In the middle of all this planning, I became executor of my mother’s estate and the class got set aside for 4 months as I tackled the gargantuan task of clearing out her house. That is definitely a story for another day.
When I got back to the class, it took a while to get back into the groove, and I thought playing with fabric might stir up my enthusiasm and get me engaged again. Lots of people refer to quilts with many fabrics as scrap quilts, but I actually pull 20-50 fabrics for almost every quilt I make. The trick is to find one piece that I really love and then make sure that everything else will be happy in the same quilt with that piece.
Once the stack is pulled, I am free to use any fabric for different parts of the quilt, knowing that they will all be visually pleasing together in the final product. Well, most of them will. There is always a piece or two that sticks out no matter what you do. Stripes can be hard to use, especially if you are making triangles and they point off in all different directions. Even worse, they may not be printed straight on the fabric and end up all cattywumpus. (That may not be a real word, but I bet you can tell what I mean.)

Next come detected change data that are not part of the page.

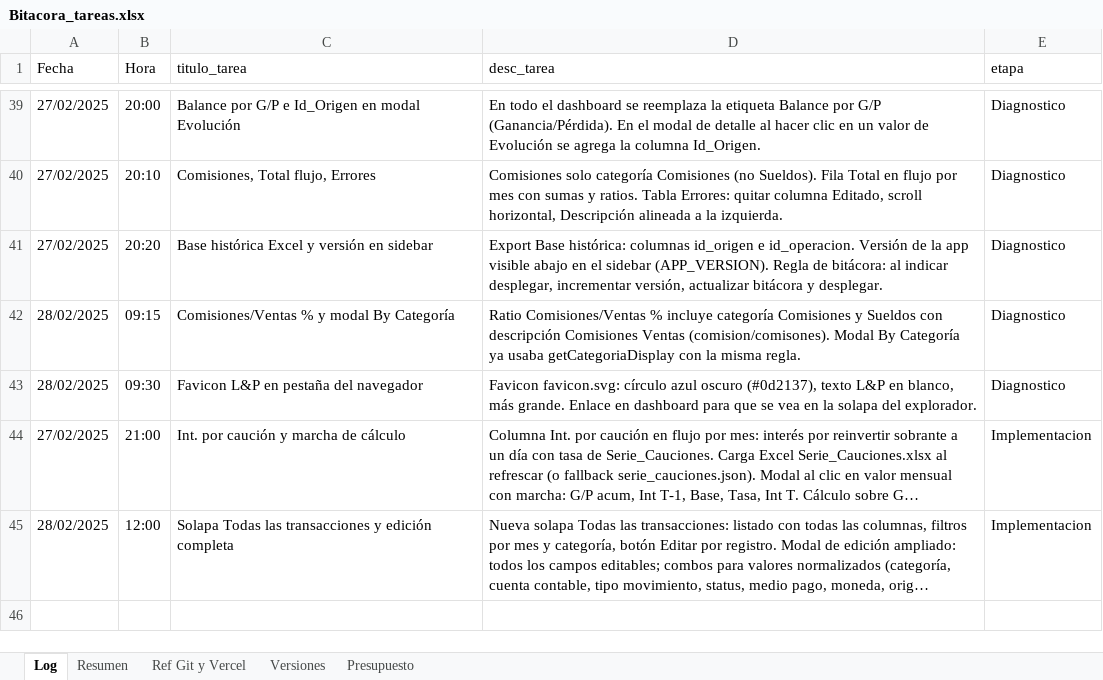
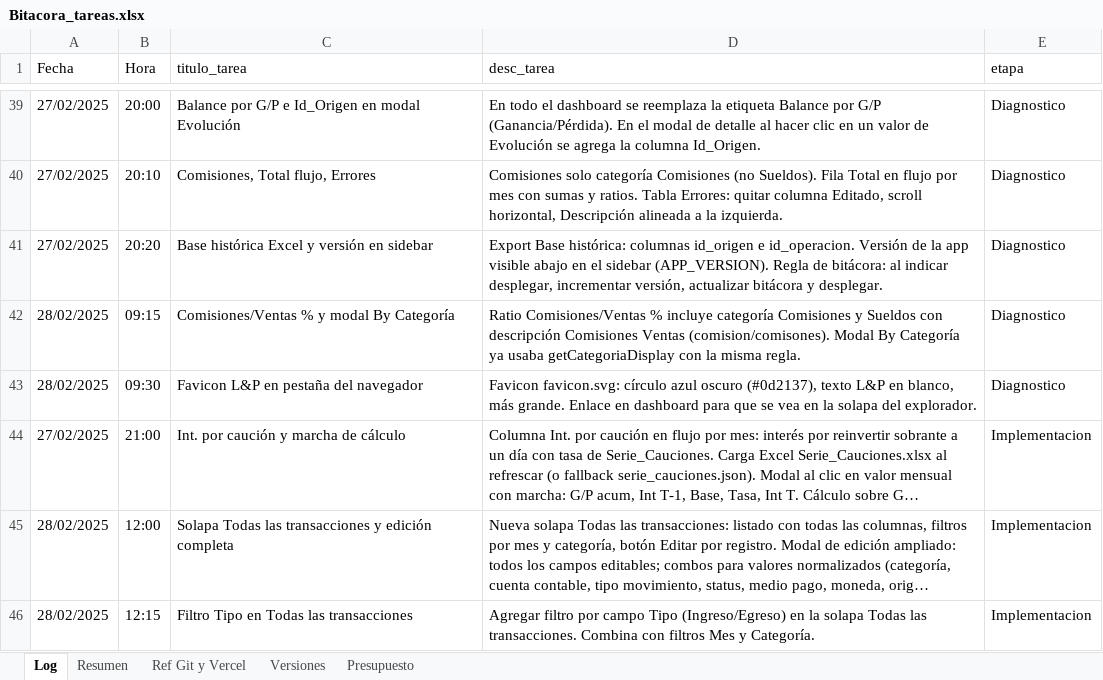
Before and after one commit to lucasbustosmartin-coder/fornitalia, an Excel workbook: Bitacora_tareas.xlsx, sheet Log, drawn as a sheet; only a part is shown, gaps mark what is left out; long unchanged cells end in …; values as stored, in another font and other column widths than the file's, no borders; the diff names each change by its address in the sheet, - before the commit and + after, or states it on an @@ line.

```diff
--- a/Bitacora_tareas.xlsx (sheet Log)
+++ b/Bitacora_tareas.xlsx (sheet Log)
+row 46: 28/02/2025 | 12:15 | Filtro Tipo en Todas las transacciones | Agregar filtro por campo Tipo (Ingreso/Egreso) en la solapa Todas las transacciones. Combina con filtros Mes y Categoría. | Implementacion
```
Also changed, not shown: sheet Versiones, 2 other files.
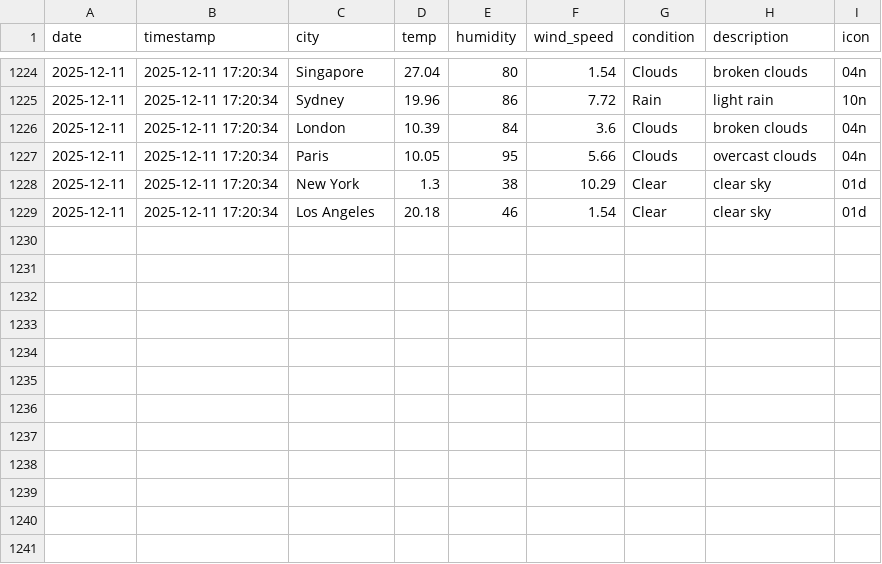
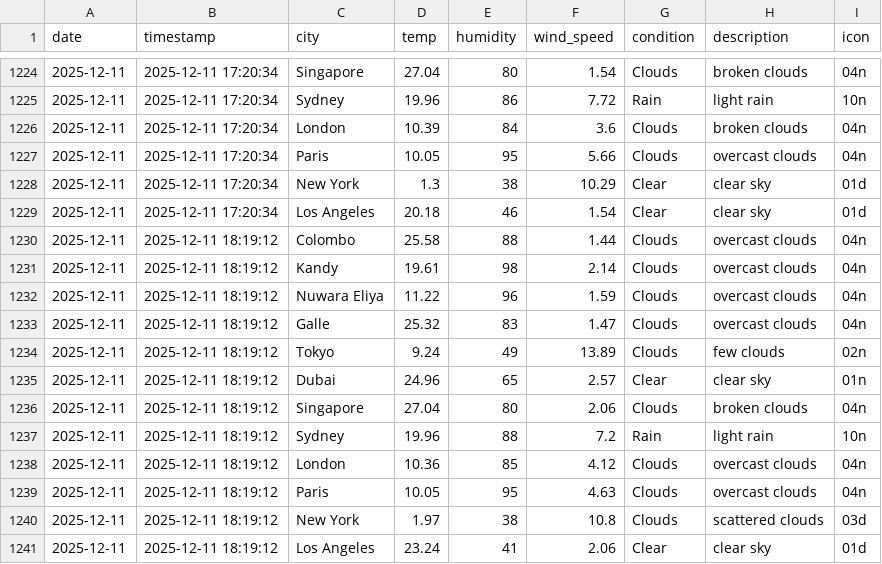
Before and after one commit to AtheequeFurkhan/Aero, a CSV file: data/history.csv, drawn as a sheet; only a part is shown, gaps mark what is left out; the diff names each change by its address in the sheet, - before the commit and + after, or states it on an @@ line.

```diff
--- a/data/history.csv
+++ b/data/history.csv
+row 1230: 2025-12-11 | 2025-12-11 18:19:12 | Colombo | 25.58 | 88 | 1.44 | Clouds | overcast clouds | 04n
+row 1231: 2025-12-11 | 2025-12-11 18:19:12 | Kandy | 19.61 | 98 | 2.14 | Clouds | overcast clouds | 04n
+row 1232: 2025-12-11 | 2025-12-11 18:19:12 | Nuwara Eliya | 11.22 | 96 | 1.59 | Clouds | overcast clouds | 04n
+row 1233: 2025-12-11 | 2025-12-11 18:19:12 | Galle | 25.32 | 83 | 1.47 | Clouds | overcast clouds | 04n
+row 1234: 2025-12-11 | 2025-12-11 18:19:12 | Tokyo | 9.24 | 49 | 13.89 | Clouds | few clouds | 02n
+row 1235: 2025-12-11 | 2025-12-11 18:19:12 | Dubai | 24.96 | 65 | 2.57 | Clear | clear sky | 01n
+row 1236: 2025-12-11 | 2025-12-11 18:19:12 | Singapore | 27.04 | 80 | 2.06 | Clouds | broken clouds | 04n
+row 1237: 2025-12-11 | 2025-12-11 18:19:12 | Sydney | 19.96 | 88 | 7.2 | Rain | light rain | 10n
+row 1238: 2025-12-11 | 2025-12-11 18:19:12 | London | 10.36 | 85 | 4.12 | Clouds | overcast clouds | 04n
+row 1239: 2025-12-11 | 2025-12-11 18:19:12 | Paris | 10.05 | 95 | 4.63 | Clouds | overcast clouds | 04n
+row 1240: 2025-12-11 | 2025-12-11 18:19:12 | New York | 1.97 | 38 | 10.8 | Clouds | scattered clouds | 03d
+row 1241: 2025-12-11 | 2025-12-11 18:19:12 | Los Angeles | 23.24 | 41 | 2.06 | Clear | clear sky | 01d
```
Also changed, not shown: 3 other files.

Some conversation prints are the same way. My starting fabric for the pile was a gorgeous print with Japanese style lanterns on it. They looked just awful cut up and used sideways or upside down, so they didn’t actually make it into the quilt at all.
I tell my classes about mistakes like that because it helps them to avoid making the same ones.
The Right Hand of Friendship was a terrific looking star and I also liked Gentleman’s Fancy. Both were tricky to put together. I could do it but I could envision frustrated beginners running into problems. They came out of the class.
In the end, I made enough blocks to carpet my family room, so I divided them up into three piles. The first became a sampler, sized to fit the twin bed in our guest room. The second has blocks that are almost all purple and I suspect it will end up with my daughter. The third pile hasn’t decided what it will be when it grows up. For the time being, I will just think of those blocks as part of the sourdough starter, pieces and parts just waiting to belong to a quilt.
Two purple blocks – Corn and Beans and the Ohio Star
Right now, I am working on the border for the sampler. The center is sewn together. Several of the tricks I teach in the class give you leftover half square triangles. I wanted to show a way those could be used, so I am trying to work them into the border. The idea needs work. Hopefully, it will look smashing when it is finished. I like to follow patterns up to a point and then I enjoy the challenge of working things out on my design wall. That’s just a fancy name for a big piece of flannel nailed to the wall.
A slice of the sampler before the borders – the first border will be a blue strip which will move the emphasis away from the reds and into the blue family.
(It wasn’t until I stood back to take a picture of this quilt that I realized how inadequate my camera was. Purchased because it fit in a pocket, it has no real wide angle capabilities at all. With luck, that problem will be remedied this weekend.)
The class is written and registration opens in a couple of hours. I don’t know whether I am the mother giving birth or the nervous dad pacing in the waiting room. Either way, I can’t wait to see how the students like it!